What needs to be done ::
For the records that follow, say how many lines have the word "group" in them. Write the number and nothing more.

--------------------------------

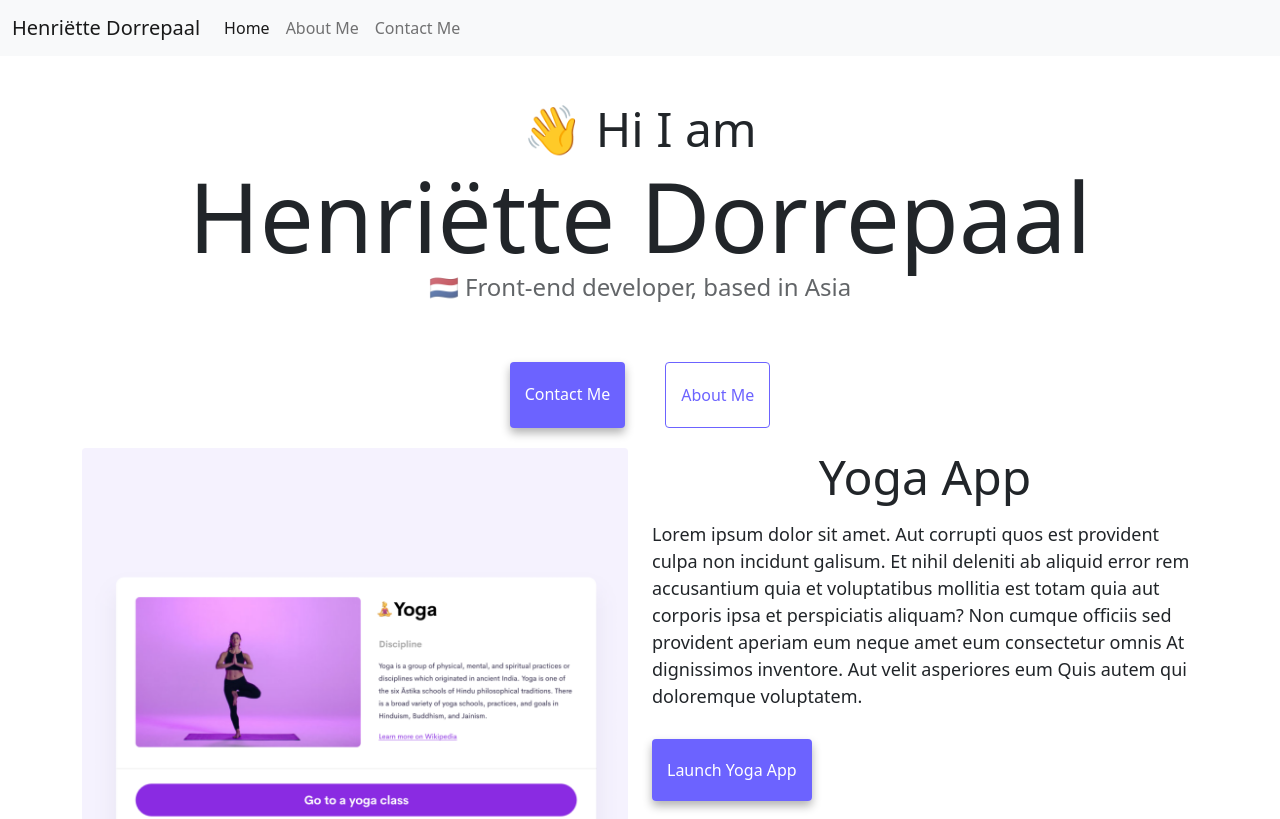
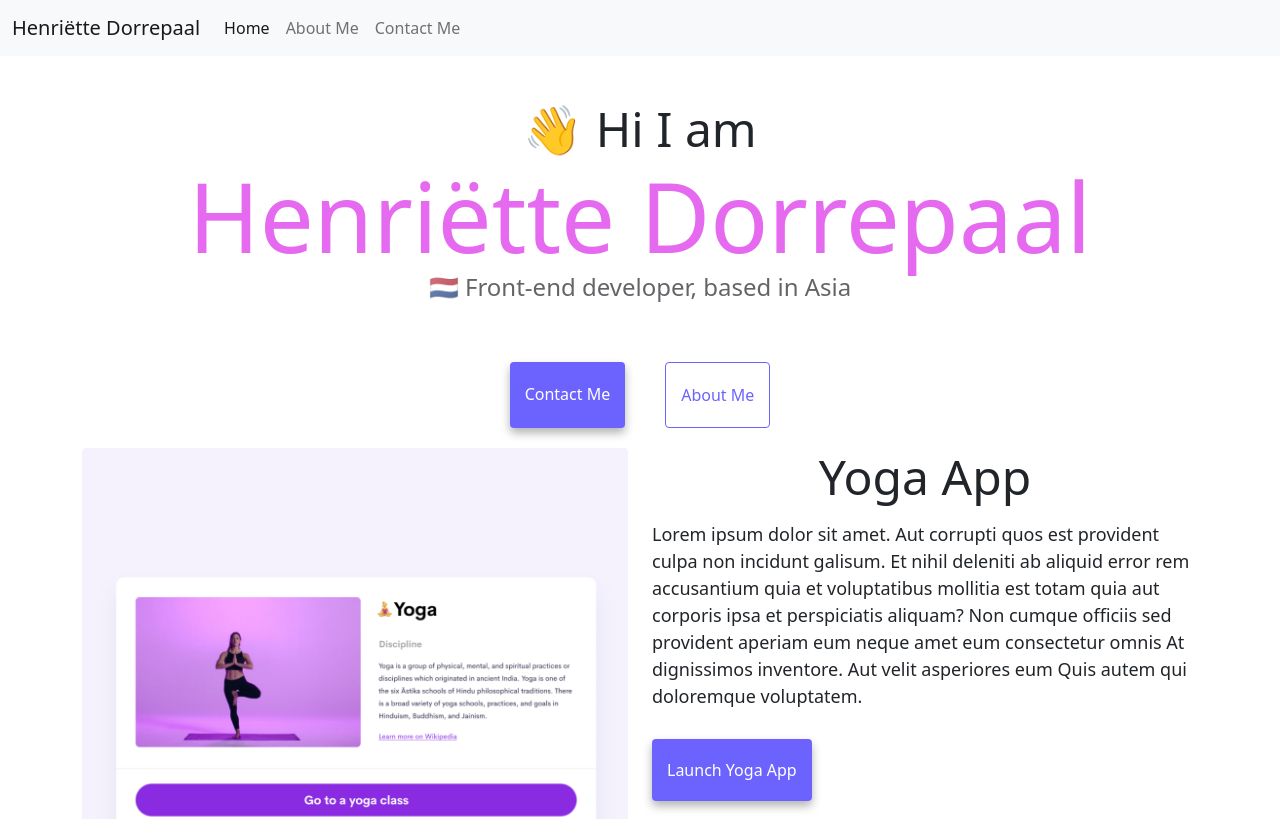
Before and after one commit to HenrietteDorrepaal/Portfolio-Sandbox, a website: page index.html in a window 1280 px wide. Shown: the top 819 px of the page. Drawn offline with nearby package versions, Linux system fonts and the light colour scheme.

Commit message:
Added CSS media queries

```diff
--- a/style.css
+++ b/style.css
@@ -94,3 +94,8 @@ p {
   box-shadow: var(--box-shadow);
   color: white;
 }
+@media (min-width: 768px) {
+  h1 {
+    color: rgb(229, 106, 240);
+  }
+}
```
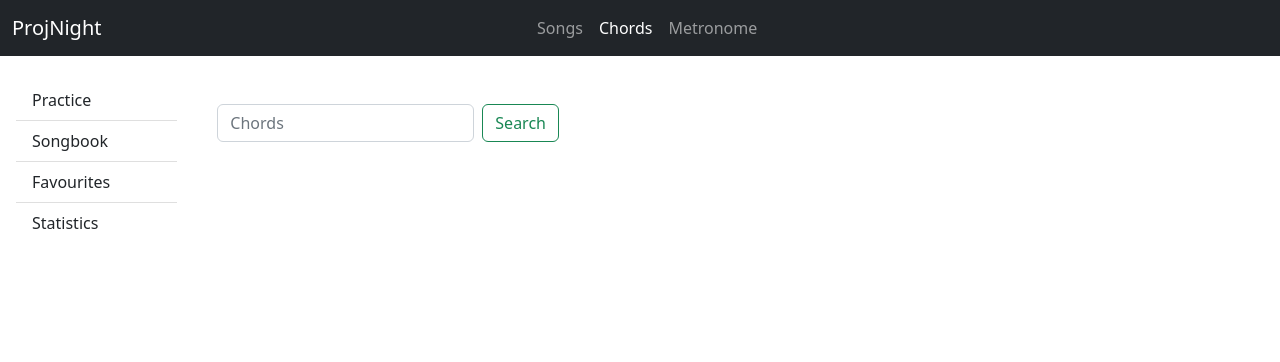
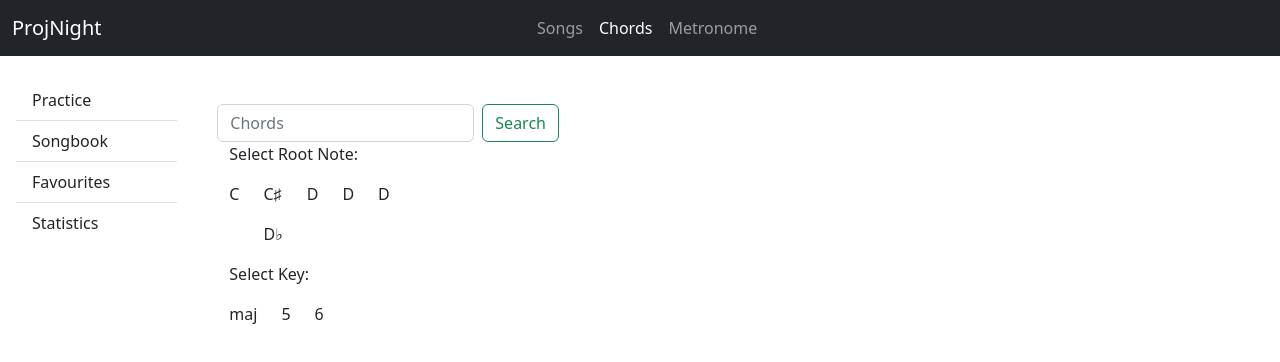
Before and after one commit to Sabin-B-99/ProjectNightingale, an Angular app in the folder ProjectNightingaleFrontend/: page /chords in a window 1280 px wide. Shown: the top 362 px of the page. Built offline with nearby package versions, Linux system fonts and the light colour scheme.

Commit message:
Added chord notes and chord key models

```diff
--- a/ProjectNightingaleFrontend/src/app/app.module.ts
+++ b/ProjectNightingaleFrontend/src/app/app.module.ts
@@ -18,6 +18,7 @@ import { SongDetailComponent } from './songs/song-detail/song-detail.component';
 import { TopSongListComponent } from './songs/top-song-list/top-song-list.component';
 import {AppRoutingModule} from "./app-routing.module";
 import {FormsModule, ReactiveFormsModule} from "@angular/forms";
+import { ChordListComponent } from './chords/chord-list/chord-list.component';
 
 @NgModule({
   declarations: [
@@ -35,7 +36,8 @@ import {FormsModule, ReactiveFormsModule} from "@angular/forms";
     RoutineCreatorComponent,
     TopicCreatorComponent,
     SongDetailComponent,
-    TopSongListComponent
+    TopSongListComponent,
+    ChordListComponent
   ],
   imports: [
     BrowserModule,
--- /dev/null
+++ b/ProjectNightingaleFrontend/src/app/chords/chord-list/chord-list.component.html
@@ -0,0 +1,39 @@
+<div class="container">
+  <p>Select Root Note:</p>
+  <div class="row">
+    <div class="col col-sm-auto">
+      <p>C</p>
+    </div>
+    <div class="col col-sm-auto">
+      <div class="row">
+        <p>C&sharp;</p>
+      </div>
+      <div class="row">
+        <p>D&flat;</p>
+      </div>
+    </div>
+    <div class="col col-sm-auto">
+      <p>D</p>
+    </div>
+    <div class="col col-sm-auto">
+      <p>D</p>
+    </div>
+    <div class="col col-sm-auto">
+      <p>D</p>
+    </div>
+  </div>
+</div>
+<div class="container">
+  <p>Select Key:</p>
+  <div class="row">
+    <div class="col col-sm-auto">
+      <p>maj</p>
+    </div>
+    <div class="col col-sm-auto">
+      <p>5</p>
+    </div>
+    <div class="col col-sm-auto">
+      <p>6</p>
+    </div>
+  </div>
+</div>
--- a/ProjectNightingaleFrontend/src/app/chords/chords.component.html
+++ b/ProjectNightingaleFrontend/src/app/chords/chords.component.html
@@ -5,4 +5,7 @@
       <button class="btn btn-outline-success" type="submit">Search</button>
     </form>
   </div>
+  <div>
+    <app-chord-list></app-chord-list>
+  </div>
 </div>
--- /dev/null
+++ b/ProjectNightingaleFrontend/src/app/models/chord-model/chord-key-model/chord-key.ts
@@ -0,0 +1,4 @@
+export class ChordKey{
+  constructor(public keyName: string) {
+  }
+}
--- /dev/null
+++ b/ProjectNightingaleFrontend/src/app/models/chord-model/chord-root-model/chord-root.ts
@@ -0,0 +1,4 @@
+export class ChordRoot{
+  constructor(public rootName: string) {
+  }
+}
--- a/ProjectNightingaleFrontend/src/app/routines/routine-list/routine-list.component.html
+++ b/ProjectNightingaleFrontend/src/app/routines/routine-list/routine-list.component.html
@@ -9,7 +9,7 @@
       </div>
       <div class="container mt-sm-2" *ngFor="let routine of routines; let id = index">
         <ul class="list-group col-md-7">
-          <li class="list-group-item"><a (click)="onRoutineSelected(id)">{{routine.routineTitle}}</a></li>
+          <li class="list-group-item" (click)="onRoutineSelected(id)"><a>{{routine.routineTitle}}</a></li>
         </ul>
       </div>
     </div>
--- /dev/null
+++ b/ProjectNightingaleFrontend/src/app/services/chord.service.ts
@@ -0,0 +1,53 @@
+import { Injectable } from '@angular/core';
+import {ChordRoot} from "../models/chord-model/chord-root-model/chord-root";
+import {ChordKey} from "../models/chord-model/chord-key-model/chord-key";
+
+@Injectable({
+  providedIn: 'root'
+})
+export class ChordService {
+  private chordRoots: ChordRoot[] = [
+    new ChordRoot("C"),
+    new ChordRoot("Csharp"),
+    new ChordRoot("Cflat"),
+    new ChordRoot("D"),
+    new ChordRoot("Dsharp"),
+    new ChordRoot("Eflat"),
+    new ChordRoot("E"),
+    new ChordRoot("F"),
+    new ChordRoot("Fsharp"),
+    new ChordRoot("Gflat"),
+    new ChordRoot("G"),
+    new ChordRoot("Gsharp"),
+    new ChordRoot("Aflat"),
+    new ChordRoot("A"),
+    new ChordRoot("Asharp"),
+    new ChordRoot("Bflat"),
+    new ChordRoot("B")
+  ];
+
+  private chordKey: ChordKey[] = [
+    new ChordKey("maj"),
+    new ChordKey("5"),
+    new ChordKey("6"),
+    new ChordKey("7"),
+    new ChordKey("maj7"),
+    new ChordKey("9"),
+    new ChordKey("maj9"),
+    new ChordKey("11"),
+    new ChordKey("13"),
+    new ChordKey("maj13"),
+    new ChordKey("min"),
+    new ChordKey("sus2"),
+    new ChordKey("sus4")
+  ];
+  constructor() { }
+
+  getRootNotes(): ChordRoot[]{
+    return this.chordRoots.slice();
+  }
+
+  getKeys(): ChordKey[]{
+    return this.chordKey.slice();
+  }
+}
--- a/ProjectNightingaleFrontend/src/app/songs/top-song-list/top-song-list.component.html
+++ b/ProjectNightingaleFrontend/src/app/songs/top-song-list/top-song-list.component.html
@@ -3,7 +3,7 @@
     <h1>Top</h1>
     <div class="container mt-sm-2" *ngFor="let song of songs; let i = index">
       <ul class="list-group col-md-7">
-        <li class="list-group-item"><a (click)="onSongFromTopSongListSelected(i)">{{song.title}}</a></li>
+        <li class="list-group-item" (click)="onSongFromTopSongListSelected(i)"><a>{{song.title}}</a></li>
       </ul>
     </div>
   </div>
```
Also changed, not shown: ProjectNightingaleFrontend/src/app/chords/chord-list/chord-list.component.ts (added, +13 -0 lines), ProjectNightingaleFrontend/src/app/models/chord-model/chord.ts (added, +7 -0 lines), ProjectNightingaleFrontend/src/app/chords/chord-list/chord-list.component.css (added).
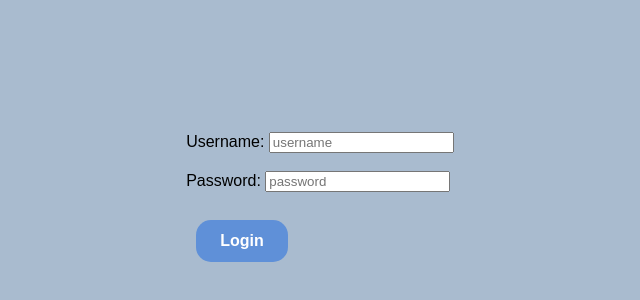
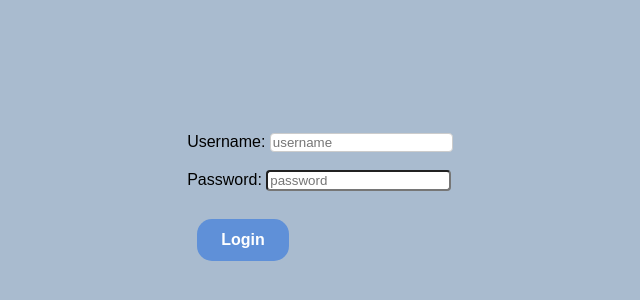
Before and after one commit to BFNValley/Themepark_Project_2026, a website: page docs/employee_login.html in a window 1280 px wide. Shown: the part 206-506 px from the top of the page, without its empty margins (320-960 px from the left). Drawn offline with Linux system fonts and the light colour scheme.

Commit message:
styled username textbox

```diff
--- a/docs/employee_login.css
+++ b/docs/employee_login.css
@@ -6,6 +6,16 @@
   justify-content: center;
   align-items: center;
   font-family: sans-serif;
+}
+
+.username_textbox {
+    border-radius: 4px; /*rounded corners*/
+    border: 1px solid #ccc;
+    box-sizing: border-box;
+}
+
+.password_textbox {
+    border-radius: 4px; /*rounded corners*/
 }
 
 .login_button {
--- a/docs/employee_login.html
+++ b/docs/employee_login.html
@@ -13,14 +13,14 @@
             <!--username text box-->
             <div>
                 <label for="username">Username:</label>
-                <input type="username" id="username" name="username" maxlength="30" placeholder="username" required>
+                <input type="username" id="username" name="username" class="username_textbox" maxlength="30" placeholder="username" required>
             </div>
 
             <br>
             <!--password text box-->
             <div>
                 <label for="password">Password:</label>
-                <input type="password" id="password" name="password" minlength="8" maxlength="30" placeholder="password" required>
+                <input type="password" id="password" name="password" class="password_textbox" minlength="8" maxlength="30" placeholder="password" required>
             </div>
 
             <br>
```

--------------------------------

Answer to the exercise ::
6